The authors of a 2013 study noted that significant changes to leg muscle mass occur after the age of 50 years when a muscle loss of 1–2% a year is typical.
They also highlighted research showing that between 20 and 80 years of age, the average person loses 35–40% of the muscle mass in their legs.
Physical therapy may help prevent further muscle wasting.
Getting treatment for muscle wasting is vital for a person's overall well-being.
Treatment may, in part, depend on the underlying condition leading to muscle loss. In some cases, treating the illness may prevent further muscle wasting and help reverse the condition.
Additional treatment options may include:

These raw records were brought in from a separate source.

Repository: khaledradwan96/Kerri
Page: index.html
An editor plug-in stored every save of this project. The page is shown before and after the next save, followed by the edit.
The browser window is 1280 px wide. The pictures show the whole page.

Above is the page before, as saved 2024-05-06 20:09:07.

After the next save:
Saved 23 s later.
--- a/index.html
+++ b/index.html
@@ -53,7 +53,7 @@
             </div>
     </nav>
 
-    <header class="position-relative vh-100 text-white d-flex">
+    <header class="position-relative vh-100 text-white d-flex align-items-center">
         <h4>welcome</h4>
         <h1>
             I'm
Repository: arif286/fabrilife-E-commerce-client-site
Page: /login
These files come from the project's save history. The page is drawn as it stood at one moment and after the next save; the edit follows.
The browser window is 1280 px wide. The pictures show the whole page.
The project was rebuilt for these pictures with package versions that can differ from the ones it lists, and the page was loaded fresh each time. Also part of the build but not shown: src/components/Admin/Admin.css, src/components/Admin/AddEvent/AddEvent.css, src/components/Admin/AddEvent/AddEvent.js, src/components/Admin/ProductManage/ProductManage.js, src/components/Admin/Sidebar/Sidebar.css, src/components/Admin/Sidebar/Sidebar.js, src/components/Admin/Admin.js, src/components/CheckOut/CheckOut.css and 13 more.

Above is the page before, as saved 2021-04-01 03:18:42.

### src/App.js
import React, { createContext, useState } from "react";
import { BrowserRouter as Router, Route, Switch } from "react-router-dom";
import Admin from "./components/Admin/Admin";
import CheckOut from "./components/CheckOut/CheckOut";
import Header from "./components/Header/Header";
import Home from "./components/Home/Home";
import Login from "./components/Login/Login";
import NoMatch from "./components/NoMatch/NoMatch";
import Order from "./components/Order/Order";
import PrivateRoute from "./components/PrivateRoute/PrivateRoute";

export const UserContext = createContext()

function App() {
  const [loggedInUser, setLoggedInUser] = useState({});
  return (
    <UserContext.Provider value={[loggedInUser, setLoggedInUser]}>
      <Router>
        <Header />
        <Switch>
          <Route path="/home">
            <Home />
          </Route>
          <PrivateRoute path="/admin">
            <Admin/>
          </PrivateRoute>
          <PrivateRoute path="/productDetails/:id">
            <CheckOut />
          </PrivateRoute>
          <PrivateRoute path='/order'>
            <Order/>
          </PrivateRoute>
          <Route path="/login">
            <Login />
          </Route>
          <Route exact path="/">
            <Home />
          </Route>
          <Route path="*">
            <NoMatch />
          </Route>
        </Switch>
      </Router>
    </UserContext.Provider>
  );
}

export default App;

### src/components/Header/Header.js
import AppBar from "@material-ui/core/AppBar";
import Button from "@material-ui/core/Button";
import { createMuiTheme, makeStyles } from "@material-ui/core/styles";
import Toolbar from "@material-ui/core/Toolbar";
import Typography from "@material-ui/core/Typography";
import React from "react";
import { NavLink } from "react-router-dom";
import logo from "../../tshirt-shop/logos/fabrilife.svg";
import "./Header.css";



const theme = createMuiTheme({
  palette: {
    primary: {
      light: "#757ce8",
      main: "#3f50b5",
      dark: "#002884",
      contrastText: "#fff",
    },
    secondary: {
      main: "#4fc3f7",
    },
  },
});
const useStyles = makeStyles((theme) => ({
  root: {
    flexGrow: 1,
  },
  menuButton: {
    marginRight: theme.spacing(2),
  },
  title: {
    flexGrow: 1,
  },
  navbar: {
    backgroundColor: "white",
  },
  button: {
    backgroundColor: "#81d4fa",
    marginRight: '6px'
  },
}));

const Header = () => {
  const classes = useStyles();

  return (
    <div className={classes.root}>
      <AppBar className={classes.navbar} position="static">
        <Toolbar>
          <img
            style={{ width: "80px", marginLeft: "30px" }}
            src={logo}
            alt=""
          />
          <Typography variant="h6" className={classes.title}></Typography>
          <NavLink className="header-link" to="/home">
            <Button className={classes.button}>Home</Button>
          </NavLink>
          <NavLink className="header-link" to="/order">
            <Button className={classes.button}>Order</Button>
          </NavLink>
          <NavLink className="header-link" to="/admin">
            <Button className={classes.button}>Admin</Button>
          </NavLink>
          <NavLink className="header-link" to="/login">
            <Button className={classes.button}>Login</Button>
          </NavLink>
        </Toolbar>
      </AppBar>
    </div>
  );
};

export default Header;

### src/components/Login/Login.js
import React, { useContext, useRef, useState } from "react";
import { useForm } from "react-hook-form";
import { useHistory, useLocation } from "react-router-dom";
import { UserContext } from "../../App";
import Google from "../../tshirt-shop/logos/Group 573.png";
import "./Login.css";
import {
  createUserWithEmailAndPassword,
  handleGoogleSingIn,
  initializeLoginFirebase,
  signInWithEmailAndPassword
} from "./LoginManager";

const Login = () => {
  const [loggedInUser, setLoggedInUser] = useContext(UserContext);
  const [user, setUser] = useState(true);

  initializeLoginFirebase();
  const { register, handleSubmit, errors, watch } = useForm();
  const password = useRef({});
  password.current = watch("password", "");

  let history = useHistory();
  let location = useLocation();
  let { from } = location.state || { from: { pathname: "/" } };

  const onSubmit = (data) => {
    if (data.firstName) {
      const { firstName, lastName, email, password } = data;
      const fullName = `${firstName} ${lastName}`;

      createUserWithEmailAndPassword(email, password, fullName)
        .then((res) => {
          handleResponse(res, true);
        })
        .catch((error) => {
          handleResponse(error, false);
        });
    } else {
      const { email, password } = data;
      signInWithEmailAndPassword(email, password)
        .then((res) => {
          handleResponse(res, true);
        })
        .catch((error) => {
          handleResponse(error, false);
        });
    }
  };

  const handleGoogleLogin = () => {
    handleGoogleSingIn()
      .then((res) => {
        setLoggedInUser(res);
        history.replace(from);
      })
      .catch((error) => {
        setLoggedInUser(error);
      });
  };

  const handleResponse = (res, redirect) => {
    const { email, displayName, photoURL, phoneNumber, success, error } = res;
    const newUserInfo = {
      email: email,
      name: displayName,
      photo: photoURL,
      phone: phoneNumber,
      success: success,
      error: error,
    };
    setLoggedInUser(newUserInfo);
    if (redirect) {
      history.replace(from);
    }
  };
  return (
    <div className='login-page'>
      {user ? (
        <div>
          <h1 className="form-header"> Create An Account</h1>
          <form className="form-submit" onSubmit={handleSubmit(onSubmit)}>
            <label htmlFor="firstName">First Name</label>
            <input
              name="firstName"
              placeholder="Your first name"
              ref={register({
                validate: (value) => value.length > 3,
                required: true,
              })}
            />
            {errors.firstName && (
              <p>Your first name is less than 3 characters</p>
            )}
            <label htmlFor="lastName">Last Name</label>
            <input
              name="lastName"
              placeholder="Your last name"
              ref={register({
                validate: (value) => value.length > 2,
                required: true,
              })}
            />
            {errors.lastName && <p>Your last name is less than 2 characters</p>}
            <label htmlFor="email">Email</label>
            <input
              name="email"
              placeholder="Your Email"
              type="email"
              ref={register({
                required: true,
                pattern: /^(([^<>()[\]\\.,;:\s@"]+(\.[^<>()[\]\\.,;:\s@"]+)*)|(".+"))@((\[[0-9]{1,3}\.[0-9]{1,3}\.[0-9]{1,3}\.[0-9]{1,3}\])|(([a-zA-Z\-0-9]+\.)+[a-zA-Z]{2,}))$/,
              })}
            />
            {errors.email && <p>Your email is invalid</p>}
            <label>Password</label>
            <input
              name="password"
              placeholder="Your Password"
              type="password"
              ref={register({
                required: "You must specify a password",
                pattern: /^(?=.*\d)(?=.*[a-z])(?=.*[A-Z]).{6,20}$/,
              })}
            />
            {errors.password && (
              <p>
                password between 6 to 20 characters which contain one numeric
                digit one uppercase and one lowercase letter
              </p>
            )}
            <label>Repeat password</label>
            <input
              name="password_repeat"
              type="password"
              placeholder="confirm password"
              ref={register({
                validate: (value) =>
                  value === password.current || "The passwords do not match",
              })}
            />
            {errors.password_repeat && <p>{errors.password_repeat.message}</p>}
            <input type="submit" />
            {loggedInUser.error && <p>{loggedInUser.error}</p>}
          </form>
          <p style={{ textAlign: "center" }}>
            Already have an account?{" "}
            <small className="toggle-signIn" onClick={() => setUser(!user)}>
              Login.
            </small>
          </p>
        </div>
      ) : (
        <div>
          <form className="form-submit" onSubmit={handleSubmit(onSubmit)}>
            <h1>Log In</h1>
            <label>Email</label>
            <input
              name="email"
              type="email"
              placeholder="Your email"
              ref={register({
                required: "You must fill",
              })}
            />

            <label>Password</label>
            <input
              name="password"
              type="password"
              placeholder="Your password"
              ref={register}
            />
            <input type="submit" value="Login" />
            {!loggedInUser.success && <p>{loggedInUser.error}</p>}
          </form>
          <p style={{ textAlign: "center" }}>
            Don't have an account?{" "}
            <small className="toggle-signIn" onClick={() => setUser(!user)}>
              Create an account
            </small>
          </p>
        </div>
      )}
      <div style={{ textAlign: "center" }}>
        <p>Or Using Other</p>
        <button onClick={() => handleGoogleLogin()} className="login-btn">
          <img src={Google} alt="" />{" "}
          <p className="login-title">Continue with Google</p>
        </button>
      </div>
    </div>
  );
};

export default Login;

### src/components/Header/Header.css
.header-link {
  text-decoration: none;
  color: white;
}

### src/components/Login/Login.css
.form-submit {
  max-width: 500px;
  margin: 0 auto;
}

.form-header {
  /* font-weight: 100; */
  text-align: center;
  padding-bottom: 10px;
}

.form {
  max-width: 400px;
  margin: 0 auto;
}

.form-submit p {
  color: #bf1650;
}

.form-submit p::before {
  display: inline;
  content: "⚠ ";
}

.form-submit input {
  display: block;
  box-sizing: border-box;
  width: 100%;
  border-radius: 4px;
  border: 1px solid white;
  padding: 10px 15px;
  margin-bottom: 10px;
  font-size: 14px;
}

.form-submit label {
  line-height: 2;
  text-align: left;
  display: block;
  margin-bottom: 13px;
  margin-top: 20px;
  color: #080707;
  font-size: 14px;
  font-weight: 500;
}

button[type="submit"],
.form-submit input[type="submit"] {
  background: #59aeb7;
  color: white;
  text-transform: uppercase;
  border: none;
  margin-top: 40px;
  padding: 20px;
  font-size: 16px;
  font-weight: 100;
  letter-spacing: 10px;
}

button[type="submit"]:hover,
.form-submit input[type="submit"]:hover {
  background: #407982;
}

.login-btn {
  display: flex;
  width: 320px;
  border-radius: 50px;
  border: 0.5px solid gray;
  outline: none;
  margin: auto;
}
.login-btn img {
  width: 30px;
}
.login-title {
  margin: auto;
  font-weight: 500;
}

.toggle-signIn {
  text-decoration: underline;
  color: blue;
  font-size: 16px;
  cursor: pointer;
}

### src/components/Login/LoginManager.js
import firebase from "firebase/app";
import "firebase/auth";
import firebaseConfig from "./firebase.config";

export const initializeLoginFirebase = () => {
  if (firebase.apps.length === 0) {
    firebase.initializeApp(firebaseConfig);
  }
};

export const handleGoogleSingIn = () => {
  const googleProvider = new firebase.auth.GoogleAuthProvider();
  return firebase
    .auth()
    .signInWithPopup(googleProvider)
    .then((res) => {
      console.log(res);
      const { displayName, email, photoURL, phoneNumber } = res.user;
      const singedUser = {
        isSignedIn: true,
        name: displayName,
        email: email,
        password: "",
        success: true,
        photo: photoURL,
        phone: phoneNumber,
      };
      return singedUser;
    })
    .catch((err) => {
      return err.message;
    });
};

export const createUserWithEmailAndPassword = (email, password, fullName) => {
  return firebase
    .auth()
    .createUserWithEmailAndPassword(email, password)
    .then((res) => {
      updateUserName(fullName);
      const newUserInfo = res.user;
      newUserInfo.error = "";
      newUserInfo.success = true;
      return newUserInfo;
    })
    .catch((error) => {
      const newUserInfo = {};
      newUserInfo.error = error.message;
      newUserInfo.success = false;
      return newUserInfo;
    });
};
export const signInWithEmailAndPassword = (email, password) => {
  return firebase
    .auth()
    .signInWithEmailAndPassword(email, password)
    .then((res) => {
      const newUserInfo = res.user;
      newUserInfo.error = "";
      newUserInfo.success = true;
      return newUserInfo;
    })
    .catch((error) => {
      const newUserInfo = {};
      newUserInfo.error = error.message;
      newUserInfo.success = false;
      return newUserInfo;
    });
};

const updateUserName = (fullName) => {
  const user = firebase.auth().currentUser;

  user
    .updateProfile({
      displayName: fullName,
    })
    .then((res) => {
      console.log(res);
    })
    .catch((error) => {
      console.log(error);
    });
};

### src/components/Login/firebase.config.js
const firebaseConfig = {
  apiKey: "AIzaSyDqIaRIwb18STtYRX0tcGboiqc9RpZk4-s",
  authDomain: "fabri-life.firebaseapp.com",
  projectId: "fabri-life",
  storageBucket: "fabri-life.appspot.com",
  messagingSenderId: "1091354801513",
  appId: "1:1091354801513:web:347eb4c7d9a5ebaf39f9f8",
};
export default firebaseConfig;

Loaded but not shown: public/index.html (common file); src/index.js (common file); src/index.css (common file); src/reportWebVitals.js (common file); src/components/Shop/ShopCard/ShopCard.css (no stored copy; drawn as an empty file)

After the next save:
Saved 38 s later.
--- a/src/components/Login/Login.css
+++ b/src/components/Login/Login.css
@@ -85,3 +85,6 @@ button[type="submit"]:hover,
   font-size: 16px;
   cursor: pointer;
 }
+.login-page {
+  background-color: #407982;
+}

Exercise to build strength is one of the main ways to prevent and treat muscle wasting. The type of activities that doctors recommend will depend on the cause of atrophy. For example, certain underlying conditions may limit specific exercises.
Focused ultrasound therapy
Focused ultrasound therapy is a relatively new treatment for muscle wasting. It involves directing beams of high-frequency sound waves at specific areas on the body. The sound waves stimulate muscle contraction, which may help decrease muscle loss.
Physical therapy may involve various techniques to prevent muscle wasting. Therapists may recommend certain exercises depending on the person's condition.
Physical therapy is also helpful if a person is on bed rest. Therapists may perform passive exercises if an individual is unable to move. This type of exercise involves the therapist moving the legs and arms to exercise the muscles.
Muscle wasting involves muscle loss or atrophy and usually happens gradually. It can occur because of a variety of conditions, including ALS, muscular dystrophy, and MS.
As muscle wasting can affect a person's strength and their ability to perform everyday activities, it can greatly reduce their quality of life.
Treating the condition as soon as possible may prevent or slow significant muscle loss. Anyone who thinks that they may have muscle wasting should see a doctor.
In some cases, it is possible to reverse muscle wasting, but it may take time. When muscle wasting is not reversible, treatment may at least slow the loss of muscle. Treatment may include a combination of exercises, nutritional changes, and physical therapy.